### WHAT IS NEEDED
Restate the entries below in full, exactly as they read, but without pictures.

### SOURCE INFORMATION
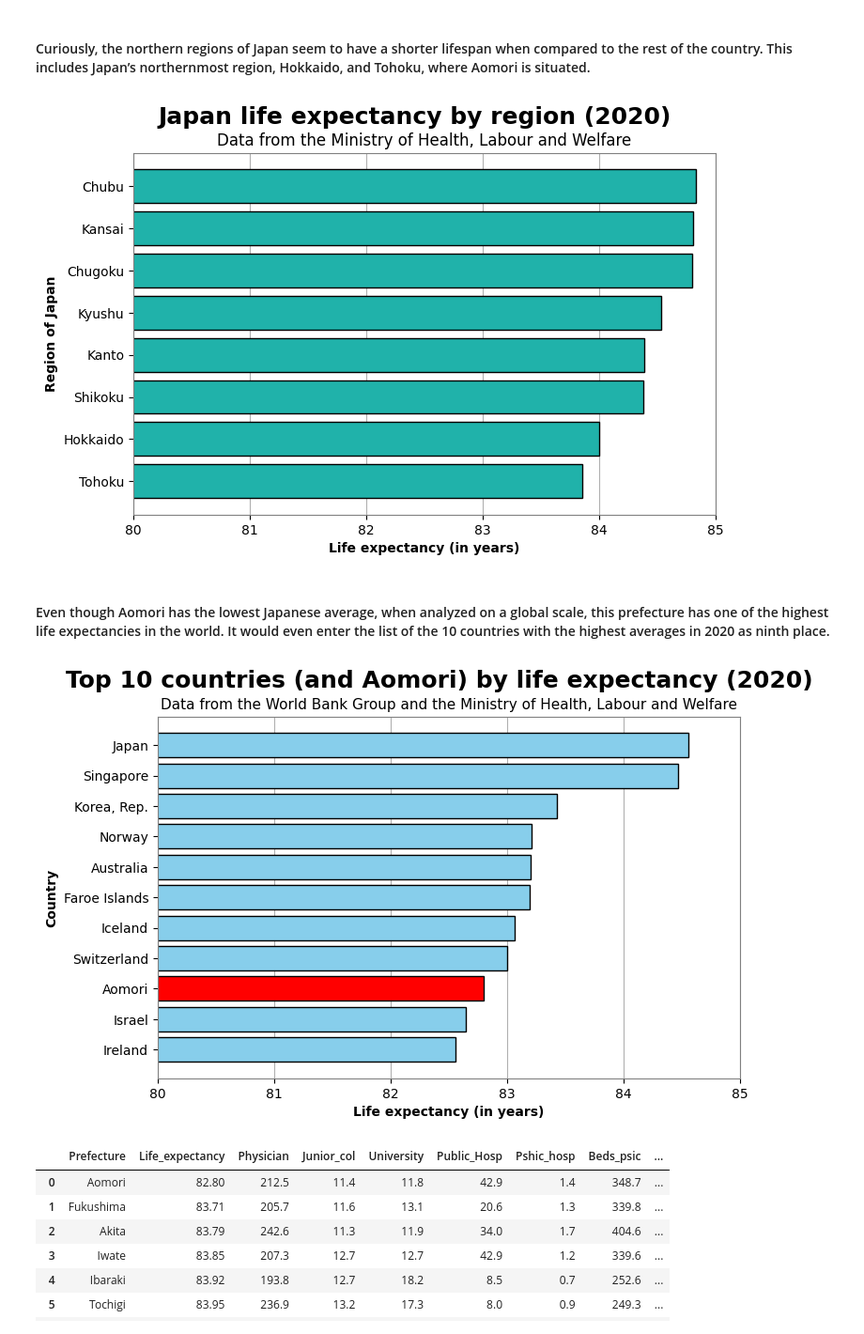
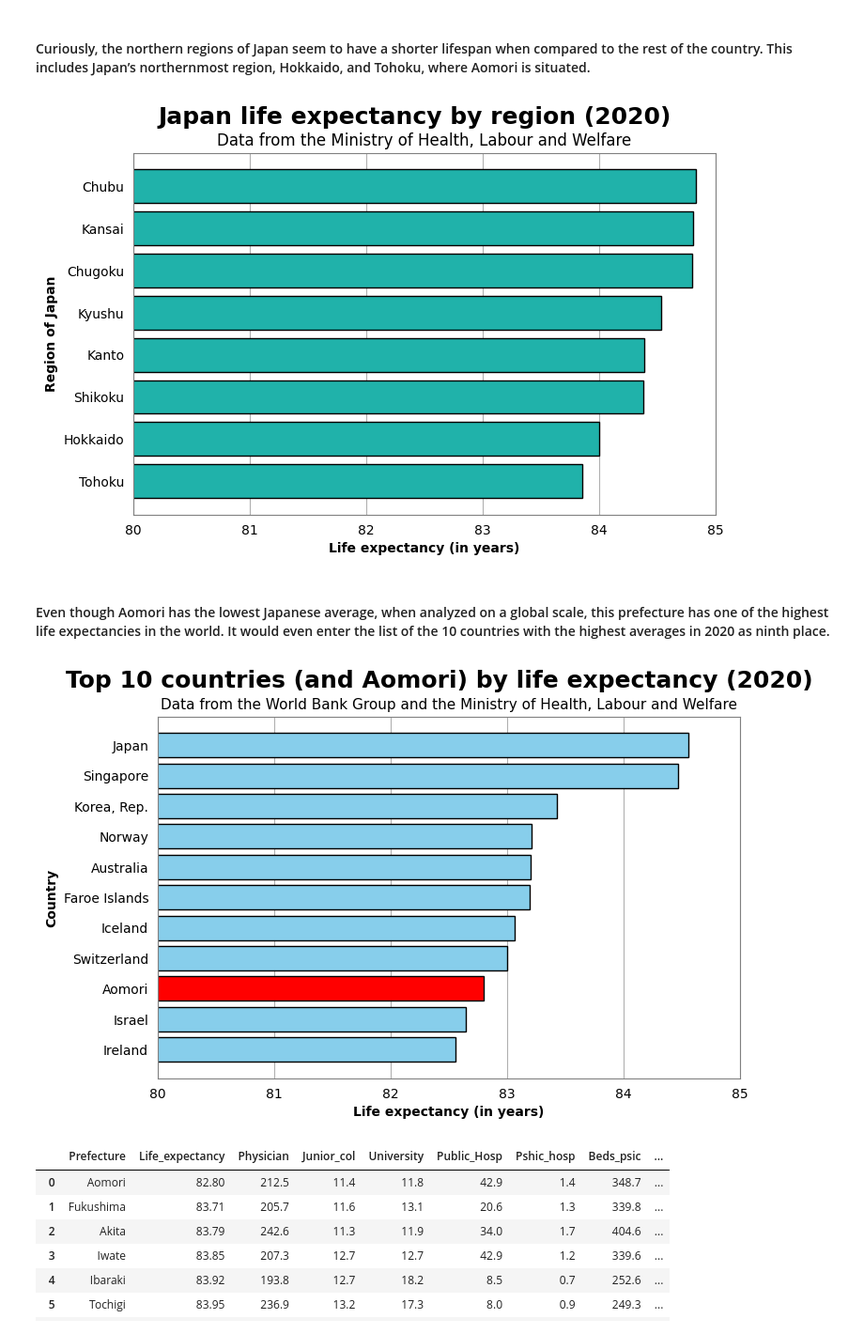
Before and after one commit to rafaseto/japan-life-expectancy, a Jupyter notebook: data_analysis.ipynb, the cells around one changed output. Shown at 94% size. Cells and saved outputs as stored; diff of their text form; code cells hidden in the pictures.

Commit message:
remove the ticks from the bar charts

```diff
--- a/data_analysis.ipynb
+++ b/data_analysis.ipynb
@@ -118,34 +118,38 @@ plt.figure(figsize=(8,5))
 # bars of the bar chart
 bars_regions = plt.barh(regions, regions_life_expectancy, edgecolor='black', color='lightseagreen', zorder=2)
 
 # Axis object
 ax = plt.gca()
 
 # Change the colors of the axis
 ax.spines['top'].set_color('gray')
 ax.spines['bottom'].set_color('gray')
 ax.spines['left'].set_color('gray')
 ax.spines['right'].set_color('gray')
 
+# Remove ticks from the axis
+ax.tick_params(axis='x', which='both', bottom=False, top=False)
+ax.tick_params(axis='y', which='both', left=False, right=False)
+
 # X axis interval
 plt.xlim(80, 85)
 
 # Add a grid
 plt.grid(True, axis='x', zorder=0)
 
 # Title of the graph
 plt.suptitle('Japan life expectancy by region (2020)', fontsize=18, fontweight='bold')
 
 # Subtitle of the graph
 plt.title('Data from the Ministry of Health, Labour and Welfare', fontsize=12)
 
 # X and Y labels
 plt.xlabel('Life expectancy (in years)', fontweight='bold')
 plt.ylabel('Region of Japan', fontweight='bold')
 
 plt.show()
 # %% [output]
-[figure, old version]
+[figure, new version]
 # %% [markdown]
 #### Even though Aomori has the lowest Japanese average, when analyzed on a global scale, this prefecture has one of the highest life expectancies in the world. It would even enter the list of the 10 countries with the highest averages in 2020 as ninth place.
 # %%
@@ -194,6 +198,10 @@ ax.spines['bottom'].set_color('gray')
 ax.spines['left'].set_color('gray')
 ax.spines['right'].set_color('gray')
 
+# Remove ticks from the axis
+ax.tick_params(axis='x', which='both', bottom=False, top=False)
+ax.tick_params(axis='y', which='both', left=False, right=False)
+
 # X axis interval
 plt.xlim(80, 85)
 
@@ -211,7 +219,7 @@ plt.ylabel('Country', fontweight='bold')
 
 plt.show()
 # %% [output]
-[figure, old version]
+[figure, new version]
 # %%
 df_sorted
 # %% [output]
```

### COMPLETED TASK
Before and after one commit to rafaseto/japan-life-expectancy, a Jupyter notebook: data_analysis.ipynb, the cells around one changed output. Shown at 94% size. Cells and saved outputs as stored; diff of their text form; code cells hidden in the pictures.

Commit message:
remove the ticks from the bar charts

```diff
--- a/data_analysis.ipynb
+++ b/data_analysis.ipynb
@@ -118,34 +118,38 @@ plt.figure(figsize=(8,5))
 # bars of the bar chart
 bars_regions = plt.barh(regions, regions_life_expectancy, edgecolor='black', color='lightseagreen', zorder=2)
 
 # Axis object
 ax = plt.gca()
 
 # Change the colors of the axis
 ax.spines['top'].set_color('gray')
 ax.spines['bottom'].set_color('gray')
 ax.spines['left'].set_color('gray')
 ax.spines['right'].set_color('gray')
 
+# Remove ticks from the axis
+ax.tick_params(axis='x', which='both', bottom=False, top=False)
+ax.tick_params(axis='y', which='both', left=False, right=False)
+
 # X axis interval
 plt.xlim(80, 85)
 
 # Add a grid
 plt.grid(True, axis='x', zorder=0)
 
 # Title of the graph
 plt.suptitle('Japan life expectancy by region (2020)', fontsize=18, fontweight='bold')
 
 # Subtitle of the graph
 plt.title('Data from the Ministry of Health, Labour and Welfare', fontsize=12)
 
 # X and Y labels
 plt.xlabel('Life expectancy (in years)', fontweight='bold')
 plt.ylabel('Region of Japan', fontweight='bold')
 
 plt.show()
 # %% [output]
-[figure, old version]
+[figure, new version]
 # %% [markdown]
 #### Even though Aomori has the lowest Japanese average, when analyzed on a global scale, this prefecture has one of the highest life expectancies in the world. It would even enter the list of the 10 countries with the highest averages in 2020 as ninth place.
 # %%
@@ -194,6 +198,10 @@ ax.spines['bottom'].set_color('gray')
 ax.spines['left'].set_color('gray')
 ax.spines['right'].set_color('gray')
 
+# Remove ticks from the axis
+ax.tick_params(axis='x', which='both', bottom=False, top=False)
+ax.tick_params(axis='y', which='both', left=False, right=False)
+
 # X axis interval
 plt.xlim(80, 85)
 
@@ -211,7 +219,7 @@ plt.ylabel('Country', fontweight='bold')
 
 plt.show()
 # %% [output]
-[figure, old version]
+[figure, new version]
 # %%
 df_sorted
 # %% [output]
```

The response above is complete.